Guidelines for quotation marks and related punctuation: In addition to direct quotes, I use quotation marks around titles of articles, episodes, chapters, scenes, songs, and other such subsections of a primary, longer composition or compilation. I prefer double quotation marks (e.g., “  ”). Quotation marks are also used to indicate special usage of a word, such as one not normally used in the written context presented. Keep in mind, however, that quotation marks around a word or phrase may inadvertently signal the reader to use a pseudo, opposite, ironic, or sarcastic interpretation (think of how “air quotes” are used in conversation).

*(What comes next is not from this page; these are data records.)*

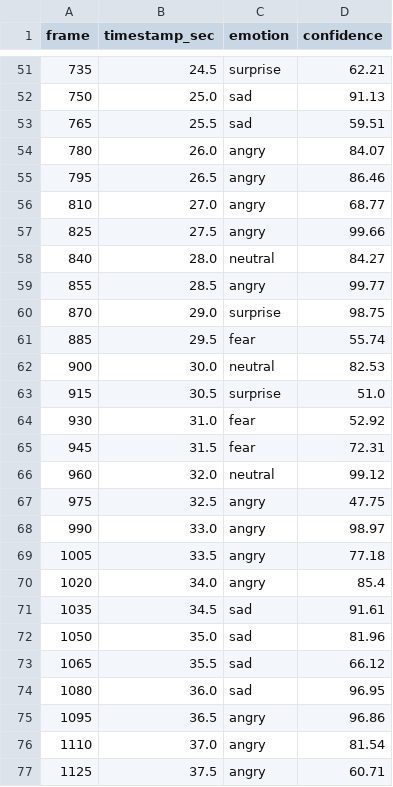
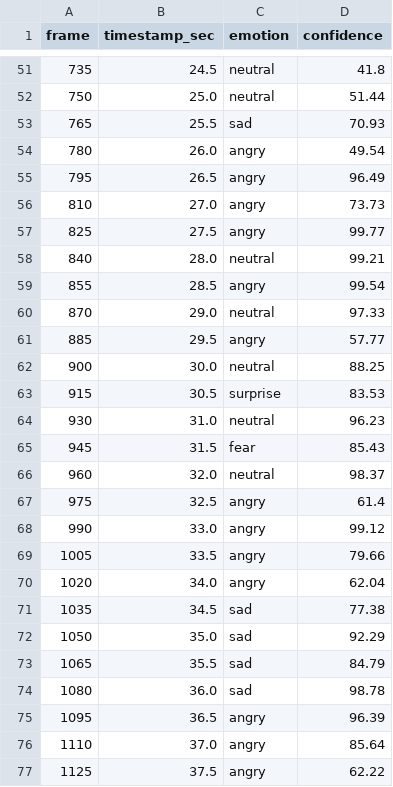
Before and after one commit to SalmaTorres/SisIntFinal, a CSV file: 05_OUTPUTS/series_temporales/video_04_faces.csv, drawn as a sheet; only a part is shown, gaps mark what is left out; the diff covers the shown part only.

```diff
--- a/05_OUTPUTS/series_temporales/video_04_faces.csv
+++ b/05_OUTPUTS/series_temporales/video_04_faces.csv
@@ -51,27 +51,27 @@ frame,timestamp_sec,emotion,confidence
-735,24.5,surprise,62.21
-750,25.0,sad,91.13
-765,25.5,sad,59.51
-780,26.0,angry,84.07
-795,26.5,angry,86.46
-810,27.0,angry,68.77
-825,27.5,angry,99.66
-840,28.0,neutral,84.27
-855,28.5,angry,99.77
-870,29.0,surprise,98.75
-885,29.5,fear,55.74
-900,30.0,neutral,82.53
-915,30.5,surprise,51.0
-930,31.0,fear,52.92
-945,31.5,fear,72.31
-960,32.0,neutral,99.12
-975,32.5,angry,47.75
-990,33.0,angry,98.97
-1005,33.5,angry,77.18
-1020,34.0,angry,85.4
-1035,34.5,sad,91.61
-1050,35.0,sad,81.96
-1065,35.5,sad,66.12
-1080,36.0,sad,96.95
-1095,36.5,angry,96.86
-1110,37.0,angry,81.54
-1125,37.5,angry,60.71
+735,24.5,neutral,41.8
+750,25.0,neutral,51.44
+765,25.5,sad,70.93
+780,26.0,angry,49.54
+795,26.5,angry,96.49
+810,27.0,angry,73.73
+825,27.5,angry,99.77
+840,28.0,neutral,99.21
+855,28.5,angry,99.54
+870,29.0,neutral,97.33
+885,29.5,angry,57.77
+900,30.0,neutral,88.25
+915,30.5,surprise,83.53
+930,31.0,neutral,96.23
+945,31.5,fear,85.43
+960,32.0,neutral,98.37
+975,32.5,angry,61.4
+990,33.0,angry,99.12
+1005,33.5,angry,79.66
+1020,34.0,angry,62.04
+1035,34.5,sad,77.38
+1050,35.0,sad,92.29
+1065,35.5,sad,84.79
+1080,36.0,sad,98.78
+1095,36.5,angry,96.39
+1110,37.0,angry,85.64
+1125,37.5,angry,62.22
```
Also changed, not shown: 107 edited cells elsewhere in this file, 4 other files.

Although quotation marks are sometimes used by writers to indicate emphasis, because of the sarcastic / ironic potential for reader comprehension, an editor will typically ask a graphic designer to make a different choice, including bold, bold-italic, use of color, increased relative point size, etc. I use single quotation marks (e.g., ‘ ’) only for quotes within quotes.

For placement relative to other punctuation, style guides differ. I follow standard U.S. practice and place periods and commas inside quotation marks (with exception, see below); question marks and exclamation points outside quotation marks (unless the punctuation is part of a direct quote or intended sentence/question); colons and semicolons outside quotation marks. Exception: The period / comma exception applies when a word is referred to as a word, or a word or phrase is used figuratively or in a nonstandard way. When a word is in quotation marks because it is being referred to as a word, or such a word or phrase appears in a list of examples to help a definition, or when a word or phrase is used figuratively, commas and periods move outside the quotation marks (unless the comma or period is part of an example). Note: It wouldn’t be English if there weren’t exceptions to the exception, right?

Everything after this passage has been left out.